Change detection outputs
....

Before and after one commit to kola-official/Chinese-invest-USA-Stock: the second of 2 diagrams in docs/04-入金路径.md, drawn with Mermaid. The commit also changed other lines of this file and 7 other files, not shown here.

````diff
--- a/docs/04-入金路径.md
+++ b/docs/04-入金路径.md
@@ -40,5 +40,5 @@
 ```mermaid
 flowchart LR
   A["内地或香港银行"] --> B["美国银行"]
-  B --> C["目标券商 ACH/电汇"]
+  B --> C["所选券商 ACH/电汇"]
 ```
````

....

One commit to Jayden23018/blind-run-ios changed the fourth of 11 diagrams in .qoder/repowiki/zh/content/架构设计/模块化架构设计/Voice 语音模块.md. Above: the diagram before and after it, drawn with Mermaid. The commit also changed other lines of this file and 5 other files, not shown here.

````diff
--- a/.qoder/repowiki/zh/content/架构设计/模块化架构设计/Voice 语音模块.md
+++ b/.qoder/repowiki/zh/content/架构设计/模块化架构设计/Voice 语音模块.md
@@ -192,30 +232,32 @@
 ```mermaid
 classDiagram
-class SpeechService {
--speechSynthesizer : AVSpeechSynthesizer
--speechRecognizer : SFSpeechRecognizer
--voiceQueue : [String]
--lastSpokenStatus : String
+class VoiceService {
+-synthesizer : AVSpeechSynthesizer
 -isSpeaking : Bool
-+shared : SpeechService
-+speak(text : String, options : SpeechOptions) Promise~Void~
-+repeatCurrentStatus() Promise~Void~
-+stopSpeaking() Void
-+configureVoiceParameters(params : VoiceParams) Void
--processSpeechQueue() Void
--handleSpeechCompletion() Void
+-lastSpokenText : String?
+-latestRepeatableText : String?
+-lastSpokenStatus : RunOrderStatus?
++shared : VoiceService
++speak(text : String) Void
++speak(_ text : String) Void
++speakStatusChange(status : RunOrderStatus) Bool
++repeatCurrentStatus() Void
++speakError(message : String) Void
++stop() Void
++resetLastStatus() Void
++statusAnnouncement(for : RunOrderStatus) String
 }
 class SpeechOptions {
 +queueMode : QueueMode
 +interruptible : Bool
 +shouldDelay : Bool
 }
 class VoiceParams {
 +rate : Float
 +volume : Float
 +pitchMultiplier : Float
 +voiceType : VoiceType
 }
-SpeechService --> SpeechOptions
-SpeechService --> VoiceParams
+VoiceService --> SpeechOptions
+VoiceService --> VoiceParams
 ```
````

....

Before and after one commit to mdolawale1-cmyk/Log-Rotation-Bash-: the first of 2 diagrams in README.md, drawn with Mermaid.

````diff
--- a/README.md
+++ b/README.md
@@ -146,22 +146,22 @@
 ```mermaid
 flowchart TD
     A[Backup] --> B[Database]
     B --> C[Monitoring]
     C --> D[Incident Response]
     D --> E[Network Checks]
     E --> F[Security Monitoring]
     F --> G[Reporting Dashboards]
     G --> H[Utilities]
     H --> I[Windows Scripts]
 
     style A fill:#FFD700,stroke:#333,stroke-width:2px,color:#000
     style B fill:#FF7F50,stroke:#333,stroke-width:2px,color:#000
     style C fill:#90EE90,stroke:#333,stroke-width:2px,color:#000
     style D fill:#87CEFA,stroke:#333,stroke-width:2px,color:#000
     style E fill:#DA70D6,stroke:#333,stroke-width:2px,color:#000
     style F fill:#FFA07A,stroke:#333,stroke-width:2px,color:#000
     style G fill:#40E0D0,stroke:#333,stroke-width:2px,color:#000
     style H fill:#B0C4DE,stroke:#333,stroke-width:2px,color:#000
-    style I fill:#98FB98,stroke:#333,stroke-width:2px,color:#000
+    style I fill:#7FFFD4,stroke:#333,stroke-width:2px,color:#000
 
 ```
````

....

**Aim of the exercise:** Among the lines of the data, which ones contain the word "Bool"? Show them.

**Response below:**
 -isSpeaking : Bool
++speakStatusChange(status : RunOrderStatus) Bool
 +interruptible : Bool
 +shouldDelay : Bool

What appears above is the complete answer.